Gold futures fell on Friday, September 15. Gold saw a weekly loss after three straight weeks of gains. Gold was down almost 1.9% last week.
B2Gold (BTG), Goldcorp (GG), Newmont Mining (NEM), and New Gold (NGD) were down 2.9%, 2.5%, 2.8%, and 4.6%, respectively, on September 11.

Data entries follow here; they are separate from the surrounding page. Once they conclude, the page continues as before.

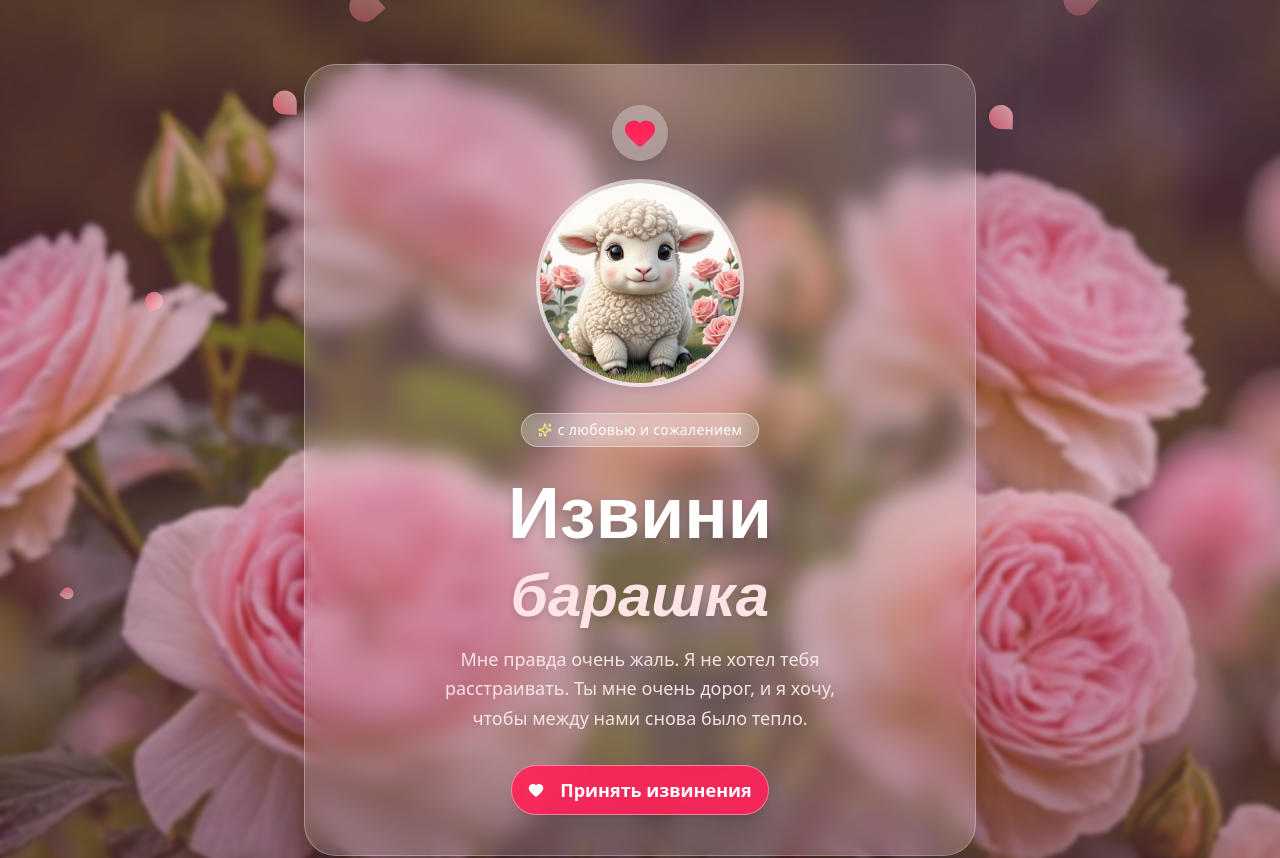
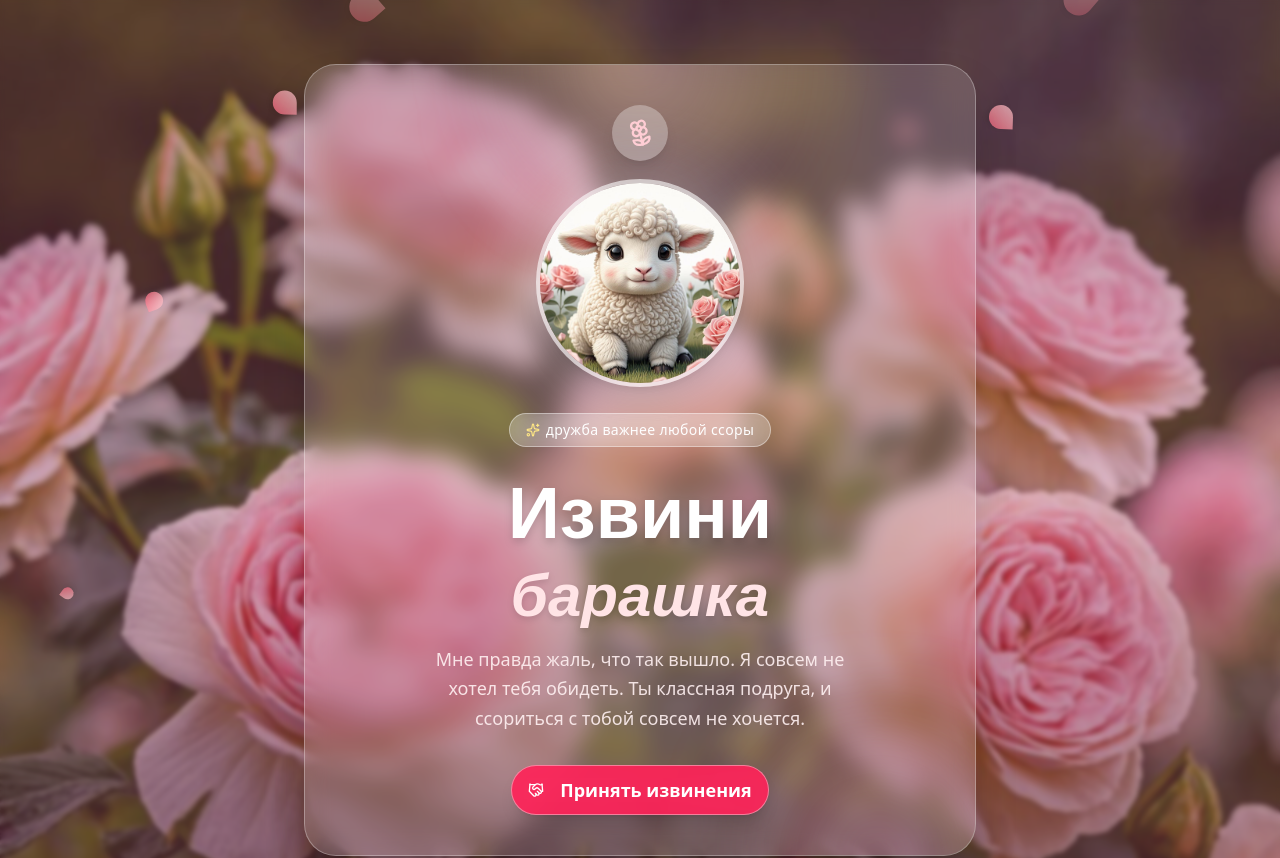
Before and after one commit to GodBless133/izvini-barashka, a Next.js app: page / in a window 1280 px wide. Shown: the top 858 px of the page. Built offline with nearby package versions, Linux system fonts and the light colour scheme.

Commit message:
9970c9e5-18f8-43cb-abd4-3468c80b0d7c

```diff
--- a/src/app/page.tsx
+++ b/src/app/page.tsx
@@ -2,7 +2,7 @@
 
 import { useState } from 'react'
 import { motion, AnimatePresence } from 'framer-motion'
-import { Heart, Sparkles } from 'lucide-react'
+import { Flower2, Handshake, Smile, Sparkles } from 'lucide-react'
 import { Button } from '@/components/ui/button'
 
 export default function Home() {
@@ -43,7 +43,7 @@ export default function Home() {
             <div className="pointer-events-none absolute -bottom-24 right-0 h-48 w-48 rounded-full bg-pink-300/30 blur-3xl" />
 
             <div className="relative flex flex-col items-center text-center">
-              {/* Иконка-сердечко */}
+              {/* Иконка-цветок */}
               <motion.div
                 initial={{ opacity: 0, scale: 0 }}
                 animate={{ opacity: 1, scale: 1 }}
@@ -51,10 +51,10 @@ export default function Home() {
                 className="mb-5 flex h-14 w-14 items-center justify-center rounded-full bg-white/30 shadow-lg"
               >
                 <motion.div
-                  animate={{ scale: [1, 1.18, 1] }}
-                  transition={{ duration: 1.6, repeat: Infinity, ease: 'easeInOut' }}
+                  animate={{ rotate: [0, 15, -15, 0] }}
+                  transition={{ duration: 3.2, repeat: Infinity, ease: 'easeInOut' }}
                 >
-                  <Heart className="h-7 w-7 fill-rose-500 text-rose-500" />
+                  <Flower2 className="h-7 w-7 text-rose-200" />
                 </motion.div>
               </motion.div>
 
@@ -83,7 +83,7 @@ export default function Home() {
                 className="mb-4 inline-flex items-center gap-1.5 rounded-full border border-white/40 bg-white/20 px-4 py-1.5 text-xs font-medium tracking-wide text-white backdrop-blur-sm sm:text-sm"
               >
                 <Sparkles className="h-3.5 w-3.5 text-amber-200" />
-                <span>с любовью и сожалением</span>
+                <span>дружба важнее любой ссоры</span>
               </motion.div>
 
               {/* Главный текст */}
@@ -104,8 +104,9 @@ export default function Home() {
                     </h2>
 
                     <p className="mt-6 max-w-md text-base leading-relaxed text-rose-50/90 sm:text-lg">
-                      Мне правда очень жаль. Я не хотел тебя расстраивать.
-                      Ты мне очень дорог, и я хочу, чтобы между нами снова было тепло.
+                      Мне правда жаль, что так вышло. Я совсем не хотел тебя
+                      обидеть. Ты классная подруга, и ссориться с тобой совсем не
+                      хочется.
                     </p>
 
                     <motion.div
@@ -118,7 +119,7 @@ export default function Home() {
                         size="lg"
                         className="rounded-full border border-white/40 bg-rose-500/90 px-8 py-6 text-base font-semibold text-white shadow-lg backdrop-blur-sm transition-colors hover:bg-rose-500 sm:text-lg"
                       >
-                        <Heart className="mr-2 h-5 w-5 fill-white" />
+                        <Handshake className="mr-2 h-5 w-5" />
                         Принять извинения
                       </Button>
                     </motion.div>
@@ -136,13 +137,13 @@ export default function Home() {
                       transition={{ type: 'spring', stiffness: 200, damping: 10 }}
                       className="mb-4 flex h-16 w-16 items-center justify-center rounded-full bg-rose-100 shadow-lg"
                     >
-                      <Heart className="h-8 w-8 fill-rose-500 text-rose-500" />
+                      <Smile className="h-8 w-8 text-rose-500" />
                     </motion.div>
                     <h2 className="font-serif text-4xl font-bold text-white drop-shadow-lg sm:text-5xl">
-                      Спасибо! 💗
+                      Спасибо! 🤗
                     </h2>
                     <p className="mt-4 max-w-md text-base leading-relaxed text-rose-50/90 sm:text-lg">
-                      Ты самый понимающий барашек на свете. Обещаю быть нежнее.
+                      Ты лучшая подруга! Давай больше не ссориться 🤝
                     </p>
                     <button
                       onClick={() => setAccepted(false)}
```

Friday, September 8, 2017, was an up day for gold when it touched its one-year high of $1,358.50 per ounce.